defendant said that something looked wrong with her hips. In
the training room, defendant lowered her sweatpants, moved
her underwear, and rubbed her butt.
K.S. testified that she went to the training room on two days
with defendant to do some exercises. On the first day,
defendant rubbed her groin, and his hands went underneath the
spandex of her shorts. On the second day, defendant rubbed
K.S.'s groin and the sides of her butt.
Two other teenagers also testified about defendant's
actions. D.K. testified that on numerous occasions defendant
asked her to come into an office in the weight room with him;
he then rubbed lotion on her body. On her legs, he rubbed up
to her underwear line. A.L. testified that one day when she
was baby-sitting for defendant's two youngest children
and got sunburned, defendant rubbed aloe on her body. He
rubbed it on her legs, going up to her underwear line, and on
her stomach, going up to her bra. He also rubbed aloe under
her bra straps.
People v. Curtis, No. 318699, 2015 WL 630396, at *1
(Mich. Ct. App. Feb. 12, 2015).
conviction was affirmed on appeal by the Michigan Court of
filed an application for leave to appeal to the Michigan
Supreme Court. The Michigan Supreme Court remanded the matter
back to the trial court in light of that court's decision
in People v. Lockridge, 498 Mich. 358; 870 N.W.2d
502 (Mich. 2015), because the jury did not find the facts to
support the scoring of the sentencing guidelines beyond a
reasonable doubt and petitioner did not admit to these facts.
On remand, the trial judge was to determine whether he would
have imposed a materially different sentence but for the
constitutional error. The Michigan Supreme Court denied
petitioner leave to appeal regarding his remaining issues.
People v. Curtis, 498 Mich. 916 (2015). On remand,
the trial court denied petitioner's motion for
seeks a writ of habeas corpus on the following grounds:
Ineffective Assistance of Counsel.
Right to Present a Defense.
Standard of Review
U.S.C. § 2254(d), as amended by The Antiterrorism and
Effective Death Penalty Act of 1996 (AEDPA), imposes the
following standard of review for habeas cases:
An application for a writ of habeas corpus on behalf of a
person in custody pursuant to the judgment of a State court
shall not be granted with respect to any claim that was
adjudicated on the merits in State court proceedings unless
the adjudication of the claim-
(1) resulted in a decision that was contrary to, or involved

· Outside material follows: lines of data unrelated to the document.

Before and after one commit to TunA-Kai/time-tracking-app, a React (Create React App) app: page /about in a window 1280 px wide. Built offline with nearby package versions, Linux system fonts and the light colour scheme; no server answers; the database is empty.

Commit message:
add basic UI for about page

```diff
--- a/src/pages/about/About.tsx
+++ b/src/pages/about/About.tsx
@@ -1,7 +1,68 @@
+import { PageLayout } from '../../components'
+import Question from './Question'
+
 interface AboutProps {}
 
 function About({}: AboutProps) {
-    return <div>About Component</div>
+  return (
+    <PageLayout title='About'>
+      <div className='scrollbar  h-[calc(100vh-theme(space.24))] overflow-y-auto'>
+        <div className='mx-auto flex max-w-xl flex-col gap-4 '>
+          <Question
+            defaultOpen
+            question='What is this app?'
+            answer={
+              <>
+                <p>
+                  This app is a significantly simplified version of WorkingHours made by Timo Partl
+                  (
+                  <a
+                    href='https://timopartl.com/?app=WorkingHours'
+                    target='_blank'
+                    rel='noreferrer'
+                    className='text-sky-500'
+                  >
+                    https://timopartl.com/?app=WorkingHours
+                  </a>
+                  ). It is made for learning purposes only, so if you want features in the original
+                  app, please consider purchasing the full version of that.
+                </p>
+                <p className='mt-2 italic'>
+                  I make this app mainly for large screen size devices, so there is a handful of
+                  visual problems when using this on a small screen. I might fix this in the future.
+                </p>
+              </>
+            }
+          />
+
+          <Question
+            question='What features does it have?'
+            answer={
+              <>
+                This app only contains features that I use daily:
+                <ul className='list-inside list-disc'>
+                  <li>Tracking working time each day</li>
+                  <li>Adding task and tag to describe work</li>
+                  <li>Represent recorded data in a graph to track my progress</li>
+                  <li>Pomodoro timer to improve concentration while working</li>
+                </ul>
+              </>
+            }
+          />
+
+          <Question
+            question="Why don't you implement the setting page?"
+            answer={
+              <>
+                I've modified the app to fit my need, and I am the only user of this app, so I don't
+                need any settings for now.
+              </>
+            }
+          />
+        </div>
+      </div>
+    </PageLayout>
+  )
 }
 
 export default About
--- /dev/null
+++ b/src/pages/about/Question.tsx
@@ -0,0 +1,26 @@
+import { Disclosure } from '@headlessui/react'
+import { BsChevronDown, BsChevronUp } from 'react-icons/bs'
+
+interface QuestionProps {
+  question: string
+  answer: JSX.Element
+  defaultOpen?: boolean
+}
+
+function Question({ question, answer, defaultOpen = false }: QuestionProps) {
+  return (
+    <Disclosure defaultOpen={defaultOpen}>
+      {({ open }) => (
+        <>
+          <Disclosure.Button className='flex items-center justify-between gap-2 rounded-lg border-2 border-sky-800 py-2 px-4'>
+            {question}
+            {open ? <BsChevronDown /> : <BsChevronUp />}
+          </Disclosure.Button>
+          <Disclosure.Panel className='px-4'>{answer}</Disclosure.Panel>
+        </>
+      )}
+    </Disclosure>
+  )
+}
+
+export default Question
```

an unreasonable application of, clearly established Federal
law, as determined by the Supreme Court of the United States;
(2) resulted in a decision that was based on an unreasonable
determination of the facts in light of the evidence presented